> _WHAT TO DO_: Search the data for "lineal". Return each matching line.

> _DATA LISTING_:
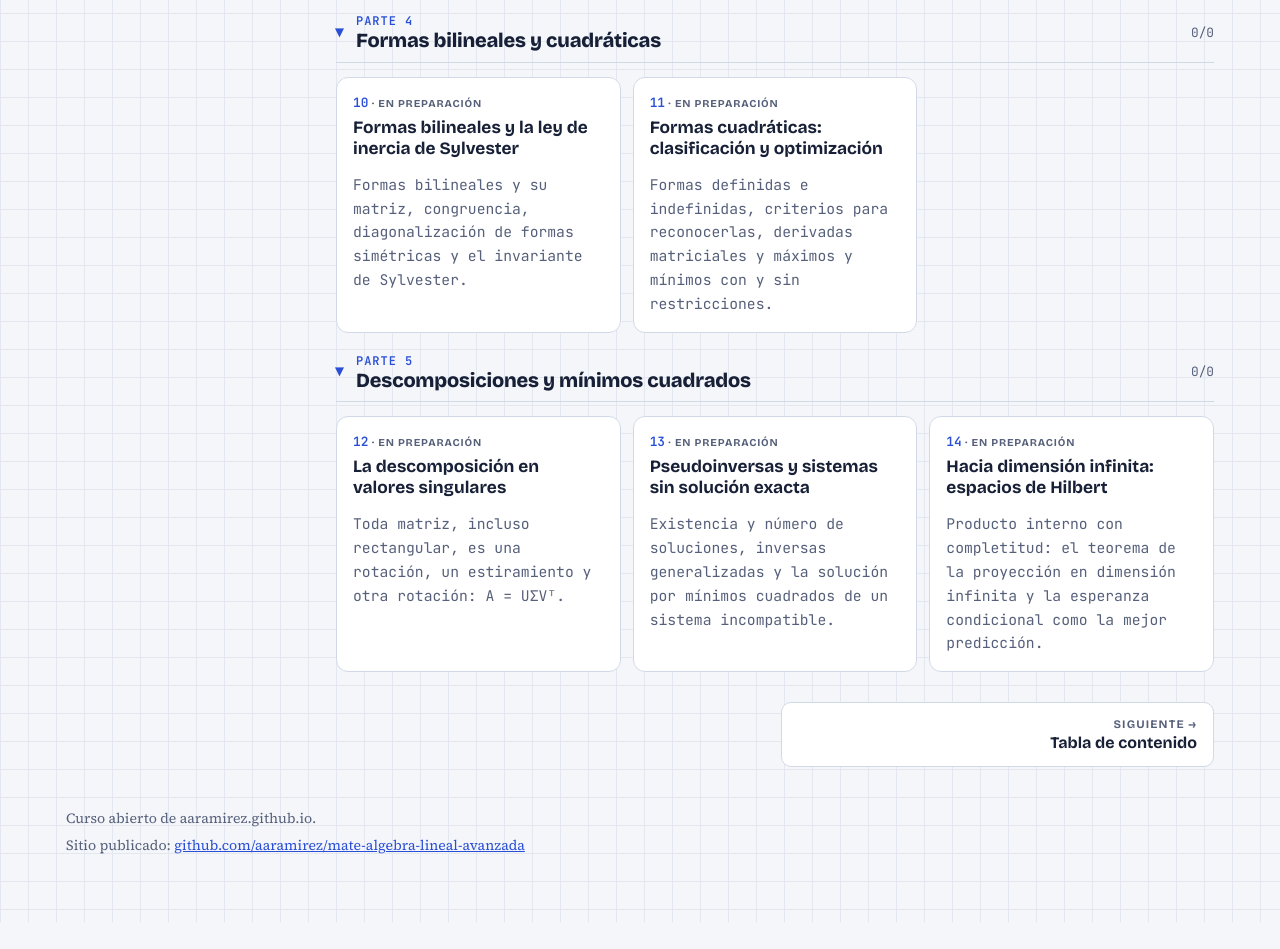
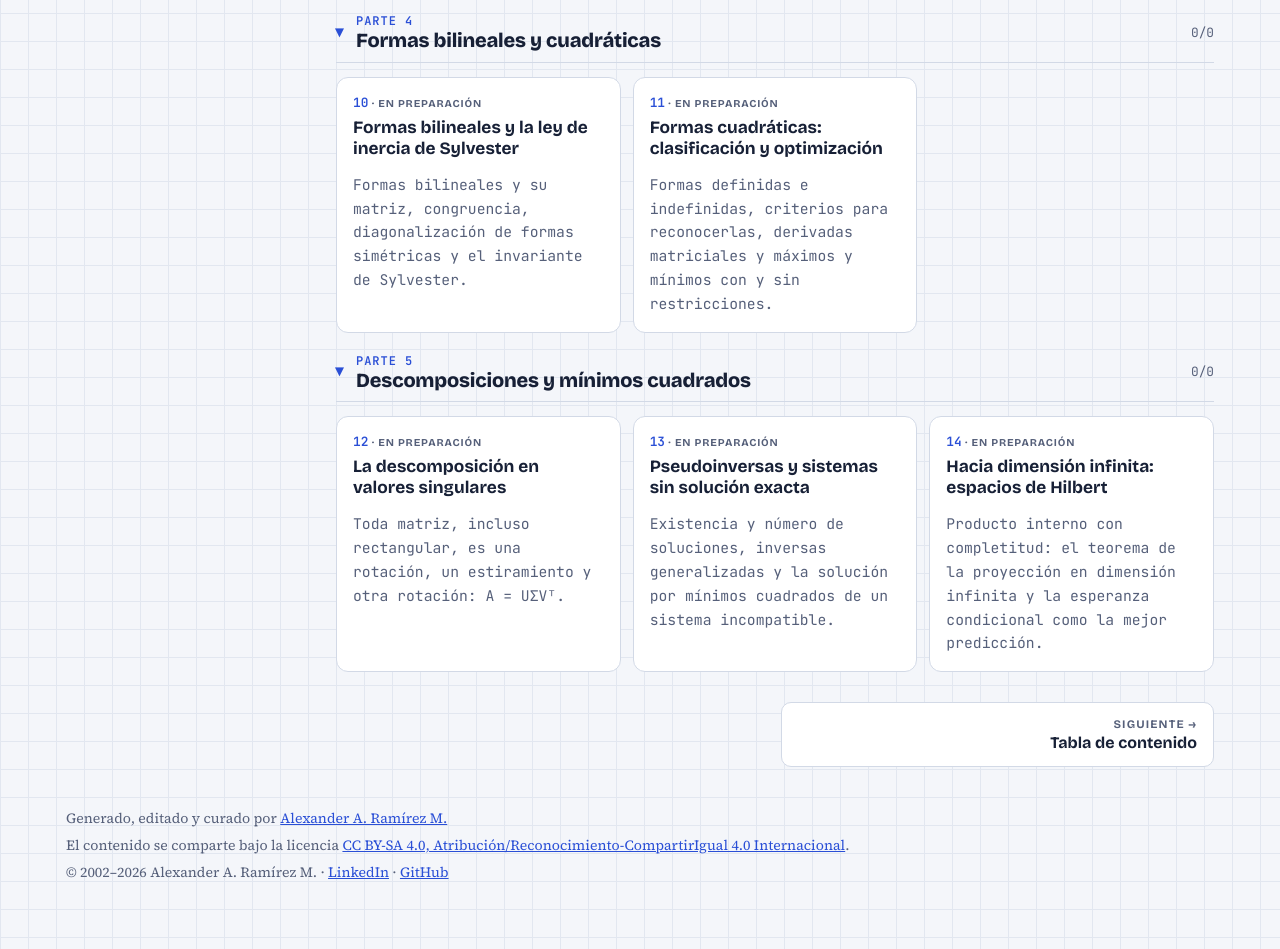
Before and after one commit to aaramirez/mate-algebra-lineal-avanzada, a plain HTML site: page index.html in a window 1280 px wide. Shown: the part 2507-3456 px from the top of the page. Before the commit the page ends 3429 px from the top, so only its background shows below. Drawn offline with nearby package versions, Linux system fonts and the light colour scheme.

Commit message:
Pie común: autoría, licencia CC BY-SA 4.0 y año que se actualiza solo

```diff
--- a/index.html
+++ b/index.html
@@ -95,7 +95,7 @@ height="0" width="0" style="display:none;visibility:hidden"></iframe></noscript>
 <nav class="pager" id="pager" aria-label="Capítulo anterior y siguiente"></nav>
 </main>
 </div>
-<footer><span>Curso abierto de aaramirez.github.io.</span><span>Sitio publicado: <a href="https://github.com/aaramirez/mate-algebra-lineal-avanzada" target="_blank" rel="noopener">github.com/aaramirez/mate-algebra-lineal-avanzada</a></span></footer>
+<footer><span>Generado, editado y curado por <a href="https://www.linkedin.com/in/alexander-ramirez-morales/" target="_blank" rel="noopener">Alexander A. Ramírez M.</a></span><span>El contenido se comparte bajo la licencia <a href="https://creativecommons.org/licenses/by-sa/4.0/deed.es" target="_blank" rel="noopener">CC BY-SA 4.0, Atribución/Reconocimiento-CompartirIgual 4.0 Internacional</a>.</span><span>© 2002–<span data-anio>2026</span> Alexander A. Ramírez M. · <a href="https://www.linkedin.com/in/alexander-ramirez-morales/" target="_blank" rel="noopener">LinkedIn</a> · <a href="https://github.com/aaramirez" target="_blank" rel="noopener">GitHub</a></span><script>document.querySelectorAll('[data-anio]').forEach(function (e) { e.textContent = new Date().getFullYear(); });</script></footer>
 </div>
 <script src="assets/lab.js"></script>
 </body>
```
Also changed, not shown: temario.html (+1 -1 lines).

* * *

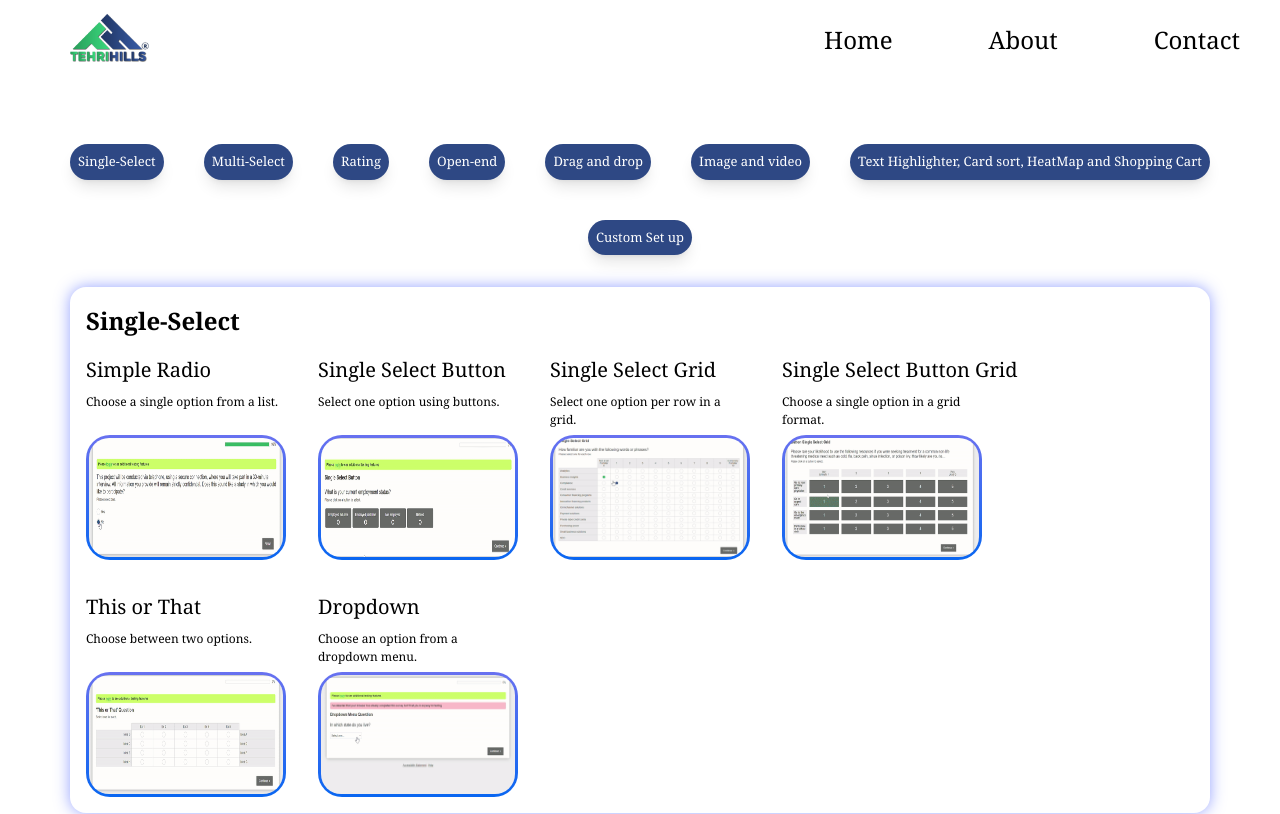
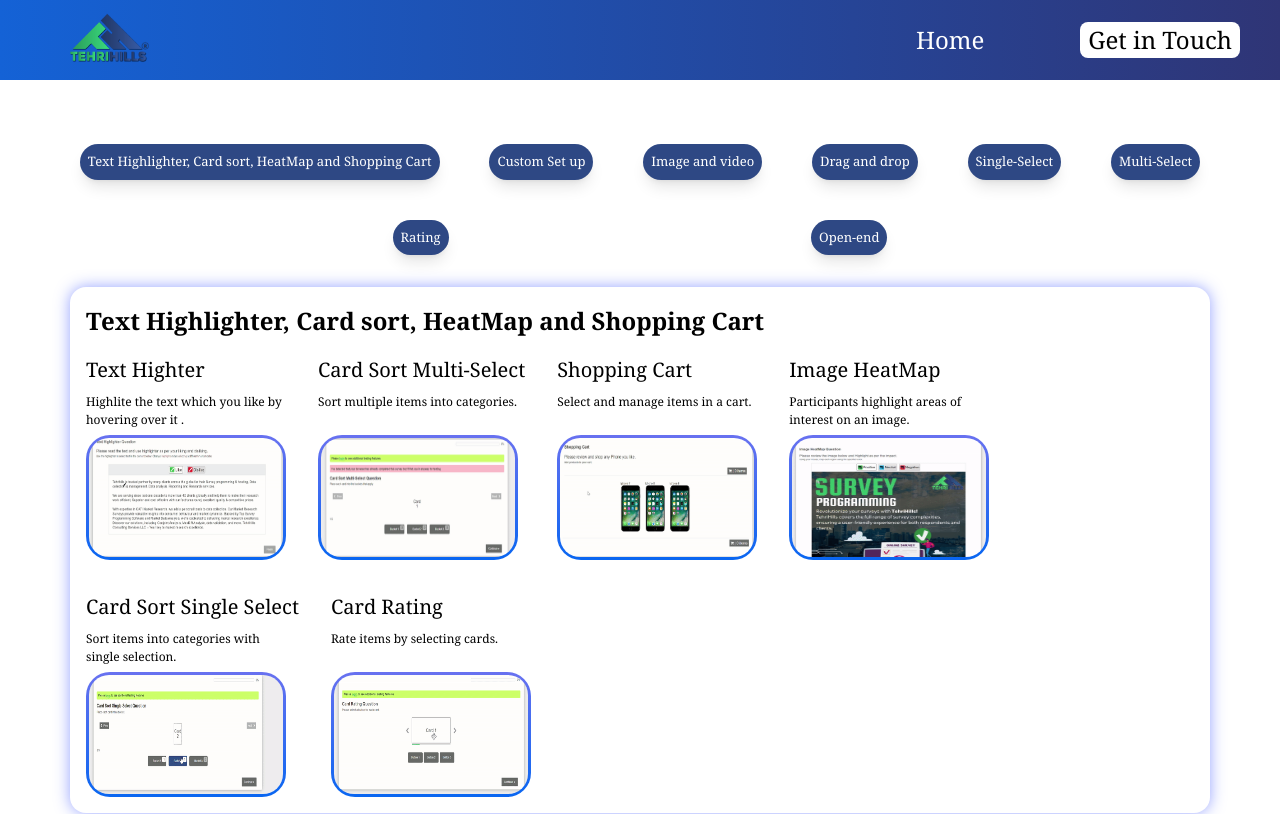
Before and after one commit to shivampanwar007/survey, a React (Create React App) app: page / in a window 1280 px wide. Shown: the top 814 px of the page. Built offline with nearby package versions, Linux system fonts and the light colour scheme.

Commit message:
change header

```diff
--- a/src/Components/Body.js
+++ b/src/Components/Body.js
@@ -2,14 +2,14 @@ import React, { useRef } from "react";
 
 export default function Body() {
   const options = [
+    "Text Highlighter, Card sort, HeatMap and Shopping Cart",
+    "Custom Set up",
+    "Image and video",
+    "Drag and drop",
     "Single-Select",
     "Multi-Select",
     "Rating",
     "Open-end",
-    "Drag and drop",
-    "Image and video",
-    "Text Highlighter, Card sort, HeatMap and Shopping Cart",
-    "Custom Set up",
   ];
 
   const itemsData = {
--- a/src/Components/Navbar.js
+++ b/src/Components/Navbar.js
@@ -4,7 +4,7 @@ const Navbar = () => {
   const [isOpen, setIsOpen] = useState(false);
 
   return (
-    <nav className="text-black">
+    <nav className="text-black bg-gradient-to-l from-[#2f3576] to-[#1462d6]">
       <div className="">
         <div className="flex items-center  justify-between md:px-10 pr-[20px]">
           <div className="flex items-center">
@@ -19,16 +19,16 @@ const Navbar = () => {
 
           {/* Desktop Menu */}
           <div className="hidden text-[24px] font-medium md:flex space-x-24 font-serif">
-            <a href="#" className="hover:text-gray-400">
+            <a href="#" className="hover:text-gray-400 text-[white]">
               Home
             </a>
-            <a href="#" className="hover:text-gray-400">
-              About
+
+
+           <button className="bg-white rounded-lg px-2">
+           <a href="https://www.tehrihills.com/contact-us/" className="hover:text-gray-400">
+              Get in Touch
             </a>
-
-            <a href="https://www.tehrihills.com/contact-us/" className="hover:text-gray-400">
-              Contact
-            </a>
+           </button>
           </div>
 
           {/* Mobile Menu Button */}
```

> _EXERCISE ANSWER_:
Before and after one commit to aaramirez/mate-algebra-lineal-avanzada, a plain HTML site: page index.html in a window 1280 px wide. Shown: the part 2507-3456 px from the top of the page. Before the commit the page ends 3429 px from the top, so only its background shows below. Drawn offline with nearby package versions, Linux system fonts and the light colour scheme.
-<footer><span>Curso abierto de aaramirez.github.io.</span><span>Sitio publicado: <a href="https://github.com/aaramirez/mate-algebra-lineal-avanzada" target="_blank" rel="noopener">github.com/aaramirez/mate-algebra-lineal-avanzada</a></span></footer>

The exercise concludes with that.